**ACTIVITY**
From the entries that follow, gather each line holding the word "path".

**DATA PROVIDED**
════════

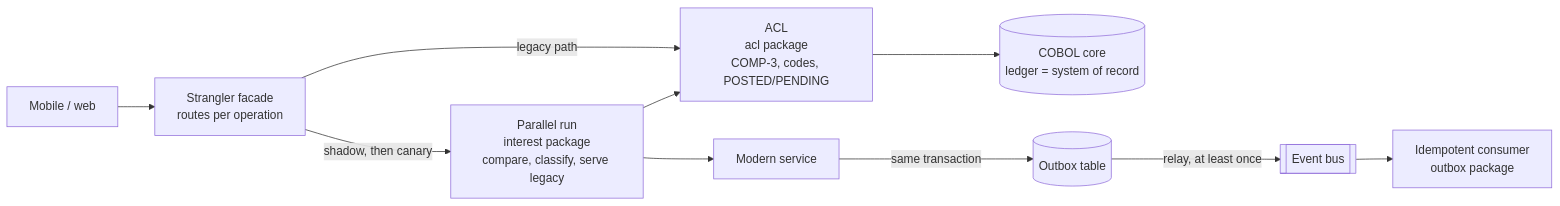
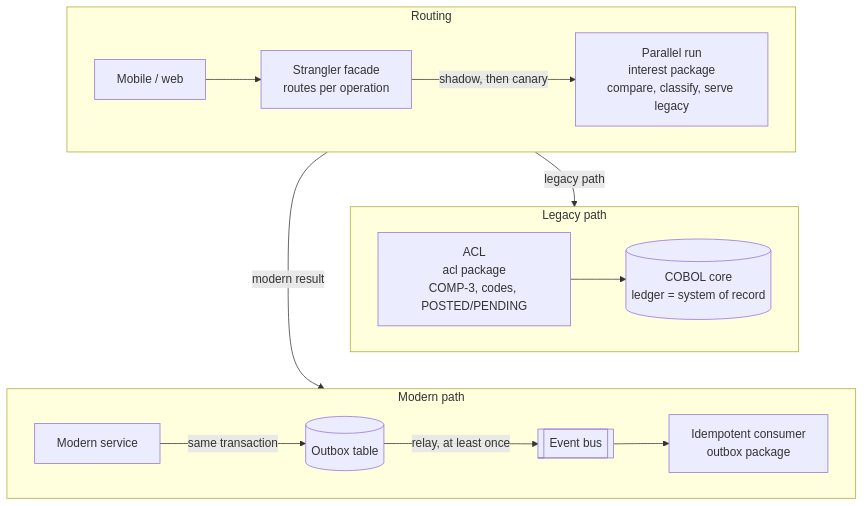
Before and after one commit to wallaceespindola/legacy-modernization-patterns: the diagram in docs/articles/devto/diagrams/pattern-map.mmd, drawn with Mermaid. The commit also changed 20 other files, not shown here.

```diff
--- a/docs/articles/devto/diagrams/pattern-map.mmd
+++ b/docs/articles/devto/diagrams/pattern-map.mmd
@@ -1,10 +1,19 @@
-flowchart LR
-    Client["Mobile / web"] --> Facade["Strangler facade<br/>routes per operation"]
-    Facade -->|"legacy path"| ACL["ACL<br/>acl package<br/>COMP-3, codes, POSTED/PENDING"]
-    ACL --> MF[("COBOL core<br/>ledger = system of record")]
-    Facade -->|"shadow, then canary"| PR["Parallel run<br/>interest package<br/>compare, classify, serve legacy"]
-    PR --> ACL
-    PR --> New["Modern service"]
-    New -->|"same transaction"| OB[("Outbox table")]
-    OB -->|"relay, at least once"| Bus[["Event bus"]]
-    Bus --> IC["Idempotent consumer<br/>outbox package"]
+flowchart TB
+    subgraph Route["Routing"]
+        direction LR
+        Client["Mobile / web"] --> Facade["Strangler facade<br/>routes per operation"]
+        Facade -->|"shadow, then canary"| PR["Parallel run<br/>interest package<br/>compare, classify, serve legacy"]
+    end
+    subgraph Legacy["Legacy path"]
+        direction LR
+        ACL["ACL<br/>acl package<br/>COMP-3, codes, POSTED/PENDING"] --> MF[("COBOL core<br/>ledger = system of record")]
+    end
+    subgraph Modern["Modern path"]
+        direction LR
+        New["Modern service"] -->|"same transaction"| OB[("Outbox table")]
+        OB -->|"relay, at least once"| Bus[["Event bus"]]
+        Bus --> IC["Idempotent consumer<br/>outbox package"]
+    end
+    Route -->|"legacy path"| Legacy
+    Route -->|"modern result"| Modern
+    Legacy ~~~ Modern
```
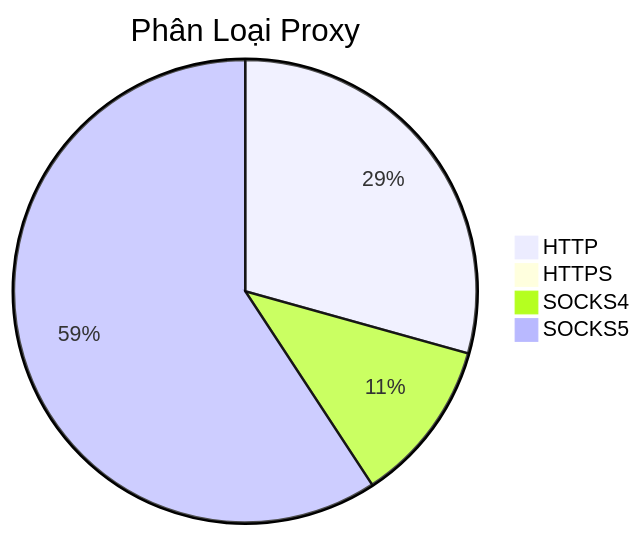
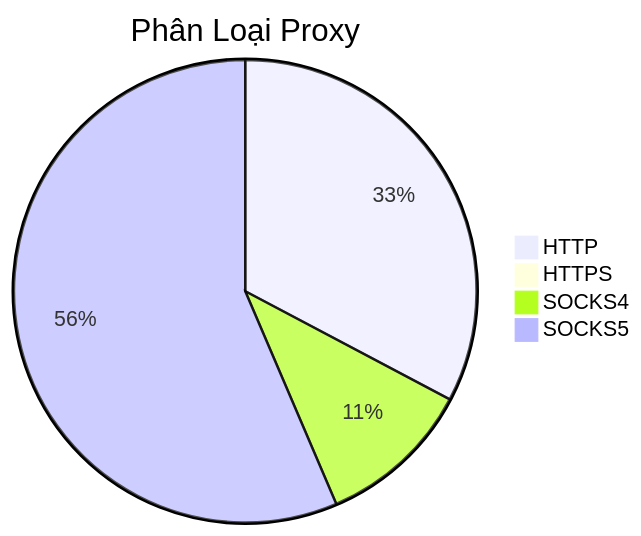
The diagram in README.md (Ciara-Aa/PROXY-free), drawn with Mermaid before and after one commit. The commit also changed other lines of this file and 4 other files, not shown here.

````diff
--- a/README.md
+++ b/README.md
@@ -26,7 +26,7 @@
 ```mermaid
 pie title Phân Loại Proxy
-    "HTTP" : 454
-    "HTTPS" : 4
-    "SOCKS4" : 177
-    "SOCKS5" : 917
+    "HTTP" : 496
+    "HTTPS" : 2
+    "SOCKS4" : 164
+    "SOCKS5" : 855
 ```
````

════════

**TASK RESULT**
-    Facade -->|"legacy path"| ACL["ACL<br/>acl package<br/>COMP-3, codes, POSTED/PENDING"]
+    subgraph Legacy["Legacy path"]
+    subgraph Modern["Modern path"]
+    Route -->|"legacy path"| Legacy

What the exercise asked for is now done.